When the late Tupac Shakur “appeared” via hologram at the Coachella festival, everyone ooh-ed and ahh-ed. It wasn’t the first time a dead celeb had resurfaced in hologram form (Celine Dion sang a duet with a hologram of Elvis Presley on “American Idol” in 2010) and it won’t be the last time, either (Simon Cowell wants holograms of Amy Winehouse and Michael Jackson to appear on “X Factor”).
In fact, during this week’s Republican National Convention, a hologram of Ronald Reagan was rumored to make an appearance outside the convention center— but was then pooh-poohed because organizers supposedly didn’t want holographic Reagan upstaging Mitt Romney.
It’s just as well, in my opinion: bringing dead people “back to life” via hologram is kinda wrong. Keep reading »
“[Reagan] just stood up and he looked around the room, almost like he was doing a headcount, and he said, ‘I wanted to thank you for bringing ‘E.T.’ to the White House. We really enjoyed your movie.’ Then he looked around the room and said, ‘And there are a number of people in this room who know that everything on that screen is absolutely true.’ He said it without smiling! But he said that and everybody laughed, by the way. The whole room laughed because he presented it like a joke, but he wasn’t smiling as he said it.”
—Steven Spielberg recounts screening his classic flick, “E.T.”, for Ronald Reagan when it came out. While he’s pretty sure Reagan was joking, maybe Ronald was trying to tell us that the government really is trying to cover up extra-terrestrial sightings? Anyway, let’s hope Spielberg’s “Super 8” is a return to “E.T.” It does have a lot of the same elements—kids witnessing something, government cover-ups, etc. I really want the movie to be thrilling rather than ridiculous. [Huffington Post] Keep reading »

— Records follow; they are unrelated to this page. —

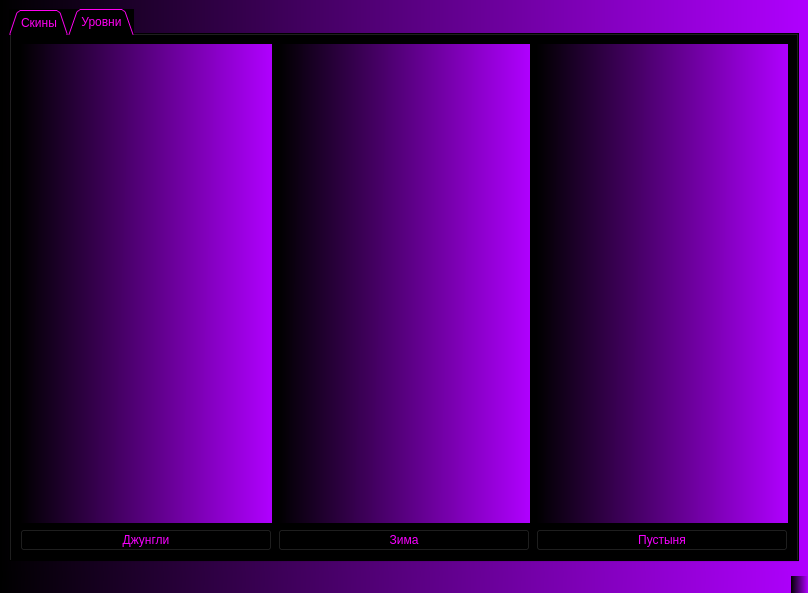
Old version of the form shop.ui in the repository Leonid-poc/Git_project.
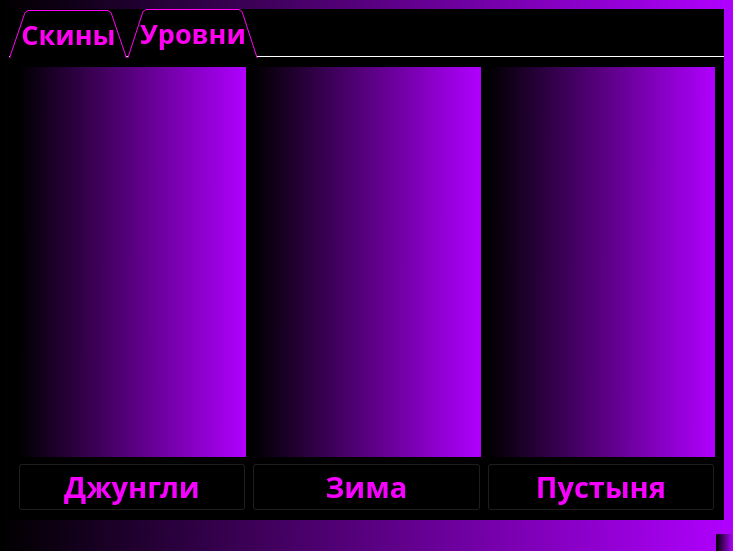
New version of the form.

```diff
--- a/shop.ui
+++ b/shop.ui
@@ -6,13 +6,22 @@
    <rect>
     <x>0</x>
     <y>0</y>
-    <width>808</width>
-    <height>593</height>
+    <width>733</width>
+    <height>551</height>
    </rect>
   </property>
   <property name="windowTitle">
    <string>MainWindow</string>
   </property>
+  <property name="windowOpacity">
+   <double>1.000000000000000</double>
+  </property>
+  <property name="toolTipDuration">
+   <number>-1</number>
+  </property>
+  <property name="layoutDirection">
+   <enum>Qt::LeftToRight</enum>
+  </property>
   <property name="styleSheet">
    <string notr="true">background-color: qlineargradient(spread:pad, x1:0, y1:0.943, x2:1, y2:0.944, stop:0 rgba(0, 0, 0, 255), stop:1 rgba(176, 0, 255, 255));</string>
   </property>
@@ -23,22 +32,51 @@
       <property name="enabled">
        <bool>true</bool>
       </property>
+      <property name="font">
+       <font>
+        <family>Rockwell</family>
+        <pointsize>20</pointsize>
+        <weight>75</weight>
+        <bold>true</bold>
+       </font>
+      </property>
+      <property name="mouseTracking">
+       <bool>false</bool>
+      </property>
+      <property name="tabletTracking">
+       <bool>false</bool>
+      </property>
+      <property name="autoFillBackground">
+       <bool>false</bool>
+      </property>
       <property name="styleSheet">
        <string notr="true">background-color: rgb(0, 0, 0);
 color: rgb(255, 0, 242);</string>
       </property>
+      <property name="tabPosition">
+       <enum>QTabWidget::North</enum>
+      </property>
       <property name="tabShape">
        <enum>QTabWidget::Triangular</enum>
       </property>
       <property name="currentIndex">
        <number>1</number>
       </property>
+      <property name="elideMode">
+       <enum>Qt::ElideNone</enum>
+      </property>
       <property name="usesScrollButtons">
        <bool>true</bool>
       </property>
+      <property name="documentMode">
+       <bool>true</bool>
+      </property>
       <property name="tabsClosable">
        <bool>false</bool>
       </property>
+      <property name="movable">
+       <bool>false</bool>
+      </property>
       <property name="tabBarAutoHide">
        <bool>false</bool>
       </property>
@@ -155,6 +193,14 @@
           <property name="enabled">
            <bool>true</bool>
           </property>
+          <property name="font">
+           <font>
+            <family>Rockwell</family>
+            <pointsize>22</pointsize>
+            <weight>75</weight>
+            <bold>true</bold>
+           </font>
+          </property>
           <property name="styleSheet">
            <string notr="true">background-color: rgb(0, 0, 0);
 color: rgb(247, 0, 255);</string>
@@ -184,6 +230,14 @@
           <property name="enabled">
            <bool>true</bool>
           </property>
+          <property name="font">
+           <font>
+            <family>Rockwell</family>
+            <pointsize>22</pointsize>
+            <weight>75</weight>
+            <bold>true</bold>
+           </font>
+          </property>
           <property name="styleSheet">
            <string notr="true">background-color: rgb(0, 0, 0);
 color: rgb(247, 0, 255);</string>
@@ -198,6 +252,14 @@
           <property name="enabled">
            <bool>true</bool>
           </property>
+          <property name="font">
+           <font>
+            <family>Rockwell</family>
+            <pointsize>22</pointsize>
+            <weight>75</weight>
+            <bold>true</bold>
+           </font>
+          </property>
           <property name="styleSheet">
            <string notr="true">background-color: rgb(0, 0, 0);
 color: rgb(247, 0, 255);</string>
```
Left out of the diff: 32 changed lines with no effect on the pictures.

The words “Ronald Reagan” and “nude” in the headline scared you, didn’t it? Relax: it’s just his daughter Patti Davis posing nude again. Yes, again. Patti posed naked for Playboy in 1994 at age 42, she says, to celebrate kicking drugs and getting her body into shape. Now the First Daughter is posing nude at age 58 in the June issue of More, a magazine aimed at over-40 ladies, to prove her body is still as rock solid as her dad’s belief in trickle-down economics. While I generally think it’s cheesy when political hangers-on bare all (here’s lookin’ at you, Levi Johnston and sister), Patti Davis genuinely seems proud of her body’s accomplishments. Keep reading »
Geraldine Ferraro, the first woman from a major party ever to run for vice president, died yesterday at age 75. Ferraro was a Queens criminal prosecutor and then representative in Congress who joined Walter Mondale in a presidential run in 1984. Although the Walter-Mondale ticket proved no match for Ronald Reagan and George Bush (41), Ferraro nevertheless busted through the glass ceiling of national politics 64 years after women were acknowledged their right to vote. Keep reading »
A few soap stars invaded the nation’s capital over the weekend for a CBS Watch! magazine photo shoot. They were dressed as presidential couples, but added their signature soap sexiness and romance — Jackie Kennedy with a heaving bosom, Bill Clinton actually embracing Hillary, and George and Martha in an erotic fantasy. Terri Colombino, who plays a woman that has been married six times on As the World Turns, donned a hand-painted white couture gown that retails for $2,950 to re-create Nancy Reagan’s 1981 inaugural ball look. According to the Washington Post, she did look like Reagan, but with considerably more cleavage. Ronald Reagan was played by Austin Peck, Colombino’s soap opera husband. These sexy, yet tasteful photos are sure to trump Tyra Banks’s Michelle Obama-inspired photo spread because they offer a bit of nostalgia and don’t just cash in on a craze. This issue of Watch! comes out in January, a perfect time considering the new President of the United States will be enjoying his inaugural festivities. [Washington Post] Keep reading »
Sure, July’s most famous holiday is the one celebrating our fine nation’s birth, but let’s not forget one of the month’s other noteworthy events: National Ice Cream Month. In 1984, Ronald Reagan designated the whole month as such, and he also named the third Sunday of July (yesterday) National Ice Cream Day. His proclamation called for people to observe these with “appropriate ceremonies and activities.” I neglected to eat any ice cream yesterday, but in the last 10 days of the month, I plan to give ice cream a proper celebration. Keep reading »